** Excerpted records follows **

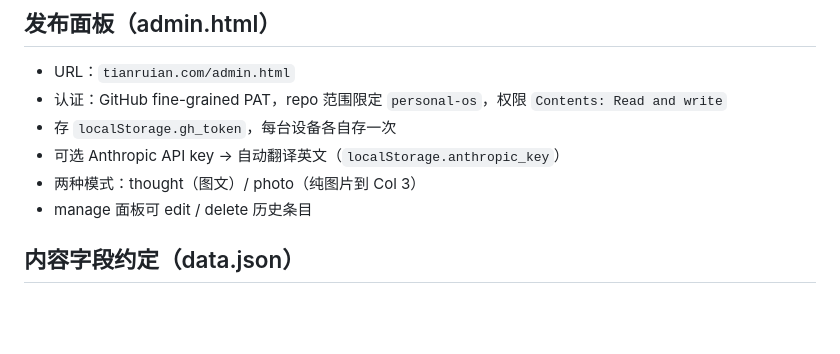
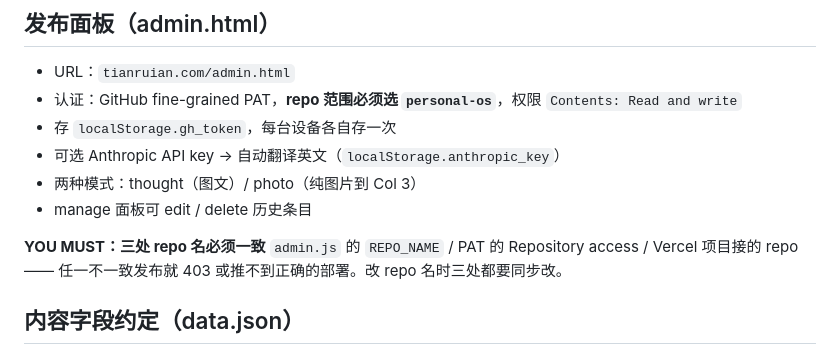
Before and after one commit to realruian/personal-os, a Markdown page: CLAUDE.md, the part around the change. Rendered like a GitHub page; blank space fills up the shorter version.

Commit message:
docs(claude): 补 token repo 范围同步规则（三处必须一致）

```diff
--- a/CLAUDE.md
+++ b/CLAUDE.md
@@ -46,11 +46,14 @@ python3 -c "import json; json.load(open('content/data.json'))"
 ## 发布面板（admin.html）
 
 - URL：`tianruian.com/admin.html`
-- 认证：GitHub fine-grained PAT，repo 范围限定 `personal-os`，权限 `Contents: Read and write`
+- 认证：GitHub fine-grained PAT，**repo 范围必须选 `personal-os`**，权限 `Contents: Read and write`
 - 存 `localStorage.gh_token`，每台设备各自存一次
 - 可选 Anthropic API key → 自动翻译英文（`localStorage.anthropic_key`）
 - 两种模式：thought（图文）/ photo（纯图片到 Col 3）
 - manage 面板可 edit / delete 历史条目
+
+**YOU MUST：三处 repo 名必须一致**
+`admin.js` 的 `REPO_NAME` / PAT 的 Repository access / Vercel 项目接的 repo —— 任一不一致发布就 403 或推不到正确的部署。改 repo 名时三处都要同步改。
 
 ## 内容字段约定（data.json）
 
```
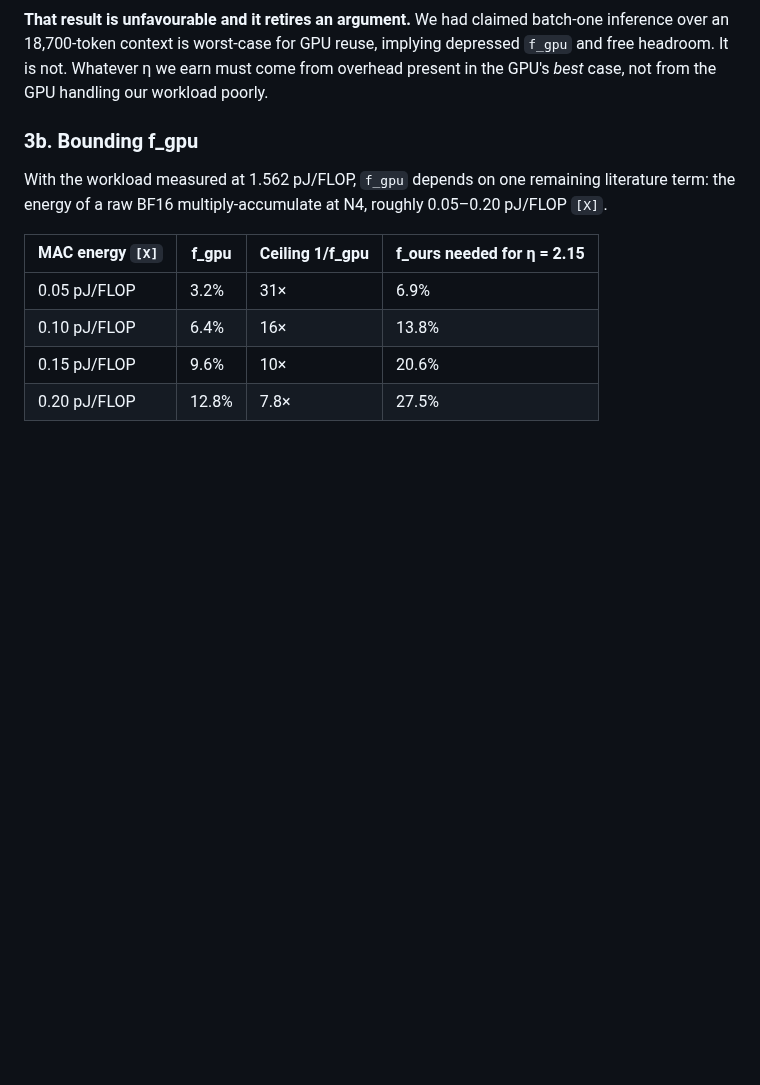
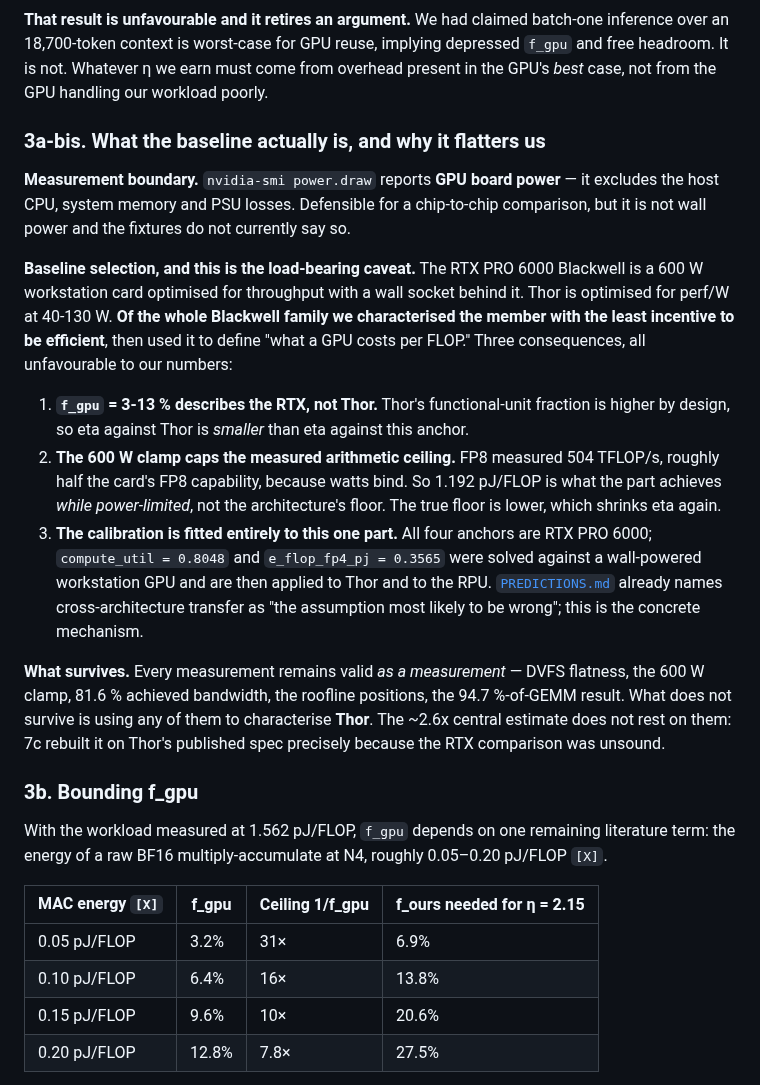
Before and after one commit to Council-of-Unicorns/public-website, a Markdown page: archive/ETA_REPORT.md, the part around the change. Rendered like a GitHub page; blank space fills up the shorter version.

Commit message:
archive: refresh ETA_REPORT with the baseline-selection caveat
Co-Authored-By: Claude Fable 5 <noreply@anthropic.com>
Claude-Session: https://claude.ai/code/session_01GDBp8q5ZYNDR5p7h5y3bE3

```diff
--- a/archive/ETA_REPORT.md
+++ b/archive/ETA_REPORT.md
@@ -106,6 +106,36 @@ means our workload achieves 94.7% of peak GEMM efficiency.**
 over an 18,700-token context is worst-case for GPU reuse, implying depressed `f_gpu` and free
 headroom. It is not. Whatever η we earn must come from overhead present in the GPU's *best*
 case, not from the GPU handling our workload poorly.
+
+### 3a-bis. What the baseline actually is, and why it flatters us
+
+**Measurement boundary.** `nvidia-smi power.draw` reports **GPU board power** — it excludes
+the host CPU, system memory and PSU losses. Defensible for a chip-to-chip comparison, but it
+is not wall power and the fixtures do not currently say so.
+
+**Baseline selection, and this is the load-bearing caveat.** The RTX PRO 6000 Blackwell is a
+600 W workstation card optimised for throughput with a wall socket behind it. Thor is
+optimised for perf/W at 40-130 W. **Of the whole Blackwell family we characterised the member
+with the least incentive to be efficient**, then used it to define "what a GPU costs per
+FLOP." Three consequences, all unfavourable to our numbers:
+
+1. **`f_gpu` = 3-13 % describes the RTX, not Thor.** Thor's functional-unit fraction is
+   higher by design, so eta against Thor is *smaller* than eta against this anchor.
+2. **The 600 W clamp caps the measured arithmetic ceiling.** FP8 measured 504 TFLOP/s, roughly
+   half the card's FP8 capability, because watts bind. So 1.192 pJ/FLOP is what the part
+   achieves *while power-limited*, not the architecture's floor. The true floor is lower,
+   which shrinks eta again.
+3. **The calibration is fitted entirely to this one part.** All four anchors are RTX PRO 6000;
+   `compute_util = 0.8048` and `e_flop_fp4_pj = 0.3565` were solved against a wall-powered
+   workstation GPU and are then applied to Thor and to the RPU.
+   [`PREDICTIONS.md`](PREDICTIONS.md) already names cross-architecture transfer as "the
+   assumption most likely to be wrong"; this is the concrete mechanism.
+
+**What survives.** Every measurement remains valid *as a measurement* — DVFS flatness, the
+600 W clamp, 81.6 % achieved bandwidth, the roofline positions, the 94.7 %-of-GEMM result.
+What does not survive is using any of them to characterise **Thor**. The ~2.6x central
+estimate does not rest on them: 7c rebuilt it on Thor's published spec precisely because the
+RTX comparison was unsound.
 
 ### 3b. Bounding f_gpu
 
```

** End of Excerpted records **

#### Try it
Copy each line above precisely, dropping the pictures.

#### Completed task
Before and after one commit to realruian/personal-os, a Markdown page: CLAUDE.md, the part around the change. Rendered like a GitHub page; blank space fills up the shorter version.

Commit message:
docs(claude): 补 token repo 范围同步规则（三处必须一致）

```diff
--- a/CLAUDE.md
+++ b/CLAUDE.md
@@ -46,11 +46,14 @@ python3 -c "import json; json.load(open('content/data.json'))"
 ## 发布面板（admin.html）
 
 - URL：`tianruian.com/admin.html`
-- 认证：GitHub fine-grained PAT，repo 范围限定 `personal-os`，权限 `Contents: Read and write`
+- 认证：GitHub fine-grained PAT，**repo 范围必须选 `personal-os`**，权限 `Contents: Read and write`
 - 存 `localStorage.gh_token`，每台设备各自存一次
 - 可选 Anthropic API key → 自动翻译英文（`localStorage.anthropic_key`）
 - 两种模式：thought（图文）/ photo（纯图片到 Col 3）
 - manage 面板可 edit / delete 历史条目
+
+**YOU MUST：三处 repo 名必须一致**
+`admin.js` 的 `REPO_NAME` / PAT 的 Repository access / Vercel 项目接的 repo —— 任一不一致发布就 403 或推不到正确的部署。改 repo 名时三处都要同步改。
 
 ## 内容字段约定（data.json）
 
```
Before and after one commit to Council-of-Unicorns/public-website, a Markdown page: archive/ETA_REPORT.md, the part around the change. Rendered like a GitHub page; blank space fills up the shorter version.

Commit message:
archive: refresh ETA_REPORT with the baseline-selection caveat
Co-Authored-By: Claude Fable 5 <noreply@anthropic.com>
Claude-Session: https://claude.ai/code/session_01GDBp8q5ZYNDR5p7h5y3bE3

```diff
--- a/archive/ETA_REPORT.md
+++ b/archive/ETA_REPORT.md
@@ -106,6 +106,36 @@ means our workload achieves 94.7% of peak GEMM efficiency.**
 over an 18,700-token context is worst-case for GPU reuse, implying depressed `f_gpu` and free
 headroom. It is not. Whatever η we earn must come from overhead present in the GPU's *best*
 case, not from the GPU handling our workload poorly.
+
+### 3a-bis. What the baseline actually is, and why it flatters us
+
+**Measurement boundary.** `nvidia-smi power.draw` reports **GPU board power** — it excludes
+the host CPU, system memory and PSU losses. Defensible for a chip-to-chip comparison, but it
+is not wall power and the fixtures do not currently say so.
+
+**Baseline selection, and this is the load-bearing caveat.** The RTX PRO 6000 Blackwell is a
+600 W workstation card optimised for throughput with a wall socket behind it. Thor is
+optimised for perf/W at 40-130 W. **Of the whole Blackwell family we characterised the member
+with the least incentive to be efficient**, then used it to define "what a GPU costs per
+FLOP." Three consequences, all unfavourable to our numbers:
+
+1. **`f_gpu` = 3-13 % describes the RTX, not Thor.** Thor's functional-unit fraction is
+   higher by design, so eta against Thor is *smaller* than eta against this anchor.
+2. **The 600 W clamp caps the measured arithmetic ceiling.** FP8 measured 504 TFLOP/s, roughly
+   half the card's FP8 capability, because watts bind. So 1.192 pJ/FLOP is what the part
+   achieves *while power-limited*, not the architecture's floor. The true floor is lower,
+   which shrinks eta again.
+3. **The calibration is fitted entirely to this one part.** All four anchors are RTX PRO 6000;
+   `compute_util = 0.8048` and `e_flop_fp4_pj = 0.3565` were solved against a wall-powered
+   workstation GPU and are then applied to Thor and to the RPU.
+   [`PREDICTIONS.md`](PREDICTIONS.md) already names cross-architecture transfer as "the
+   assumption most likely to be wrong"; this is the concrete mechanism.
+
+**What survives.** Every measurement remains valid *as a measurement* — DVFS flatness, the
+600 W clamp, 81.6 % achieved bandwidth, the roofline positions, the 94.7 %-of-GEMM result.
+What does not survive is using any of them to characterise **Thor**. The ~2.6x central
+estimate does not rest on them: 7c rebuilt it on Thor's published spec precisely because the
+RTX comparison was unsound.
 
 ### 3b. Bounding f_gpu
 
```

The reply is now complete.